§ EXERCISE DIRECTIONS:
With all images left out, restate the records below exactly as written.

§ TASK DATA:
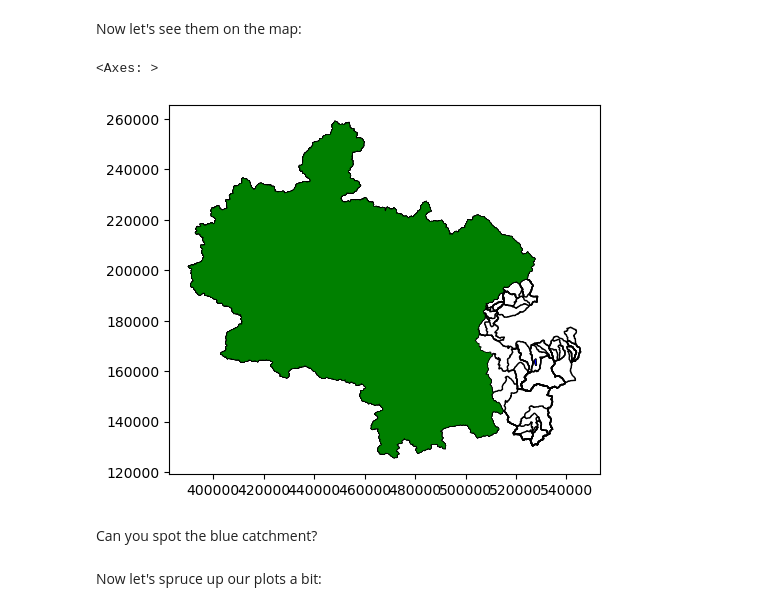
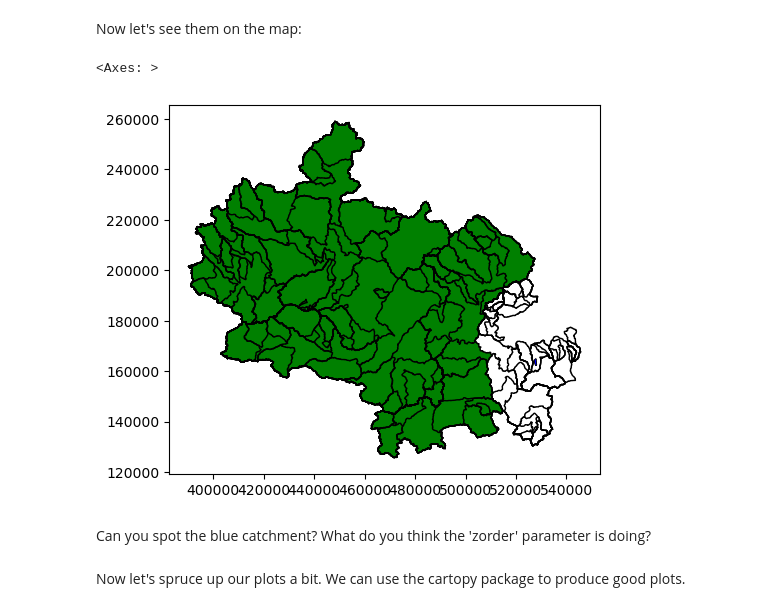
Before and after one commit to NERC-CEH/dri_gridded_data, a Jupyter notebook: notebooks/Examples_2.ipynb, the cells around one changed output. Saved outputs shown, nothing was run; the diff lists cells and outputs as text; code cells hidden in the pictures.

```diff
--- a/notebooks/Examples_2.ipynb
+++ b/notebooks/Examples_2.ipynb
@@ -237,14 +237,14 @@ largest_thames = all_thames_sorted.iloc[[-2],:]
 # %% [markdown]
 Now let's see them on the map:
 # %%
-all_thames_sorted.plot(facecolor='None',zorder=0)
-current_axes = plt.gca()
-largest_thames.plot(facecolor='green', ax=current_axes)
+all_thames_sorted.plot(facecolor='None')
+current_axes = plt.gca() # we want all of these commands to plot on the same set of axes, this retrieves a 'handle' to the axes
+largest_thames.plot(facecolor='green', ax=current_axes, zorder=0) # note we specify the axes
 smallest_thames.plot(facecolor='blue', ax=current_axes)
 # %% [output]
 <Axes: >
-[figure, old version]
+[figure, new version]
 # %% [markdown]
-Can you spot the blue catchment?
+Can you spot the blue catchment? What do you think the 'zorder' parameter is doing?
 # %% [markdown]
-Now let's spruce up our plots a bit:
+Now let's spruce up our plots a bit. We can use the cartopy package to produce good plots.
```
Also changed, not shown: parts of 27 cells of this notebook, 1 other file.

§ COMPLETED TASK:
Before and after one commit to NERC-CEH/dri_gridded_data, a Jupyter notebook: notebooks/Examples_2.ipynb, the cells around one changed output. Saved outputs shown, nothing was run; the diff lists cells and outputs as text; code cells hidden in the pictures.

```diff
--- a/notebooks/Examples_2.ipynb
+++ b/notebooks/Examples_2.ipynb
@@ -237,14 +237,14 @@ largest_thames = all_thames_sorted.iloc[[-2],:]
 # %% [markdown]
 Now let's see them on the map:
 # %%
-all_thames_sorted.plot(facecolor='None',zorder=0)
-current_axes = plt.gca()
-largest_thames.plot(facecolor='green', ax=current_axes)
+all_thames_sorted.plot(facecolor='None')
+current_axes = plt.gca() # we want all of these commands to plot on the same set of axes, this retrieves a 'handle' to the axes
+largest_thames.plot(facecolor='green', ax=current_axes, zorder=0) # note we specify the axes
 smallest_thames.plot(facecolor='blue', ax=current_axes)
 # %% [output]
 <Axes: >
-[figure, old version]
+[figure, new version]
 # %% [markdown]
-Can you spot the blue catchment?
+Can you spot the blue catchment? What do you think the 'zorder' parameter is doing?
 # %% [markdown]
-Now let's spruce up our plots a bit:
+Now let's spruce up our plots a bit. We can use the cartopy package to produce good plots.
```
Also changed, not shown: parts of 27 cells of this notebook, 1 other file.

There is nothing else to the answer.